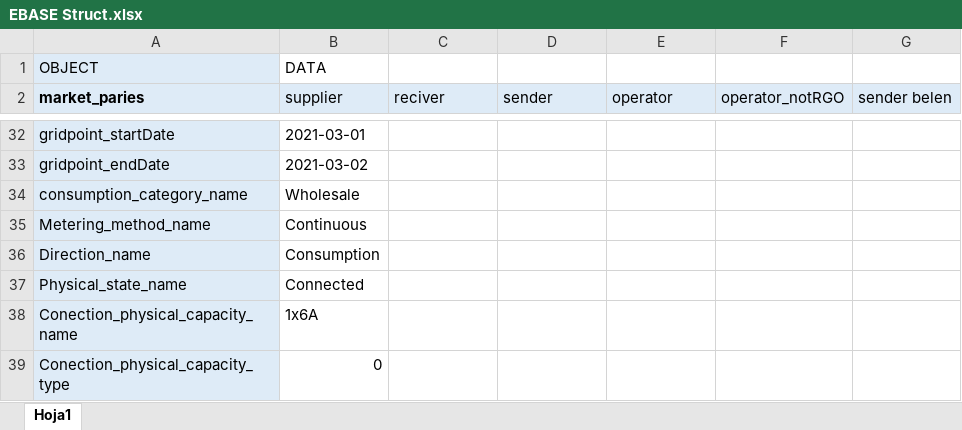
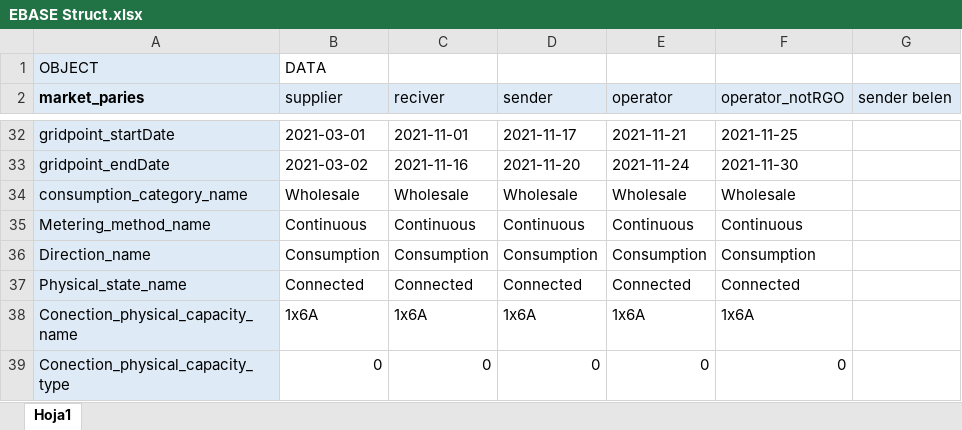
Before and after one commit to IvanWeissVanDerPol/NL-automation, an Excel workbook: excel/EBASE Struct.xlsx, sheet Hoja1, drawn as a sheet; only a part is shown, gaps mark what is left out; values as stored, in another font and other column widths than the file's, no borders; the diff covers the shown part only; the diff names each change by its address in the sheet, - before the commit and + after, or states it on an @@ line.

```diff
--- a/excel/EBASE Struct.xlsx (sheet Hoja1)
+++ b/excel/EBASE Struct.xlsx (sheet Hoja1)
-C32 (reciver): (empty)
+C32 (reciver): 2021-11-01
-D32 (sender): (empty)
+D32 (sender): 2021-11-17
-E32 (operator): (empty)
+E32 (operator): 2021-11-21
-F32 (operator_notRGO): (empty)
+F32 (operator_notRGO): 2021-11-25
-C33 (reciver): (empty)
+C33 (reciver): 2021-11-16
-D33 (sender): (empty)
+D33 (sender): 2021-11-20
-E33 (operator): (empty)
+E33 (operator): 2021-11-24
-F33 (operator_notRGO): (empty)
+F33 (operator_notRGO): 2021-11-30
-C34 (reciver): (empty)
+C34 (reciver): Wholesale
-D34 (sender): (empty)
+D34 (sender): Wholesale
-E34 (operator): (empty)
+E34 (operator): Wholesale
-F34 (operator_notRGO): (empty)
+F34 (operator_notRGO): Wholesale
-C35 (reciver): (empty)
+C35 (reciver): Continuous
-D35 (sender): (empty)
+D35 (sender): Continuous
-E35 (operator): (empty)
+E35 (operator): Continuous
-F35 (operator_notRGO): (empty)
+F35 (operator_notRGO): Continuous
-C36 (reciver): (empty)
+C36 (reciver): Consumption
-D36 (sender): (empty)
+D36 (sender): Consumption
-E36 (operator): (empty)
+E36 (operator): Consumption
-F36 (operator_notRGO): (empty)
+F36 (operator_notRGO): Consumption
-C37 (reciver): (empty)
+C37 (reciver): Connected
-D37 (sender): (empty)
+D37 (sender): Connected
-E37 (operator): (empty)
+E37 (operator): Connected
-F37 (operator_notRGO): (empty)
+F37 (operator_notRGO): Connected
-C38 (reciver): (empty)
+C38 (reciver): 1x6A
-D38 (sender): (empty)
+D38 (sender): 1x6A
-E38 (operator): (empty)
+E38 (operator): 1x6A
-F38 (operator_notRGO): (empty)
+F38 (operator_notRGO): 1x6A
-C39 (reciver): (empty)
+C39 (reciver): 0
-D39 (sender): (empty)
+D39 (sender): 0
-E39 (operator): (empty)
+E39 (operator): 0
-F39 (operator_notRGO): (empty)
+F39 (operator_notRGO): 0
```
Also changed, not shown: 33 edited cells elsewhere in this sheet, excel/mesage_details_MeasurementSeriesNotification.xlsx, 37 other files.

******

[Task description] Return only those lines of the records that contain the string "Connected".

[Response box]
+C37 (reciver): Connected
+D37 (sender): Connected
+E37 (operator): Connected
+F37 (operator_notRGO): Connected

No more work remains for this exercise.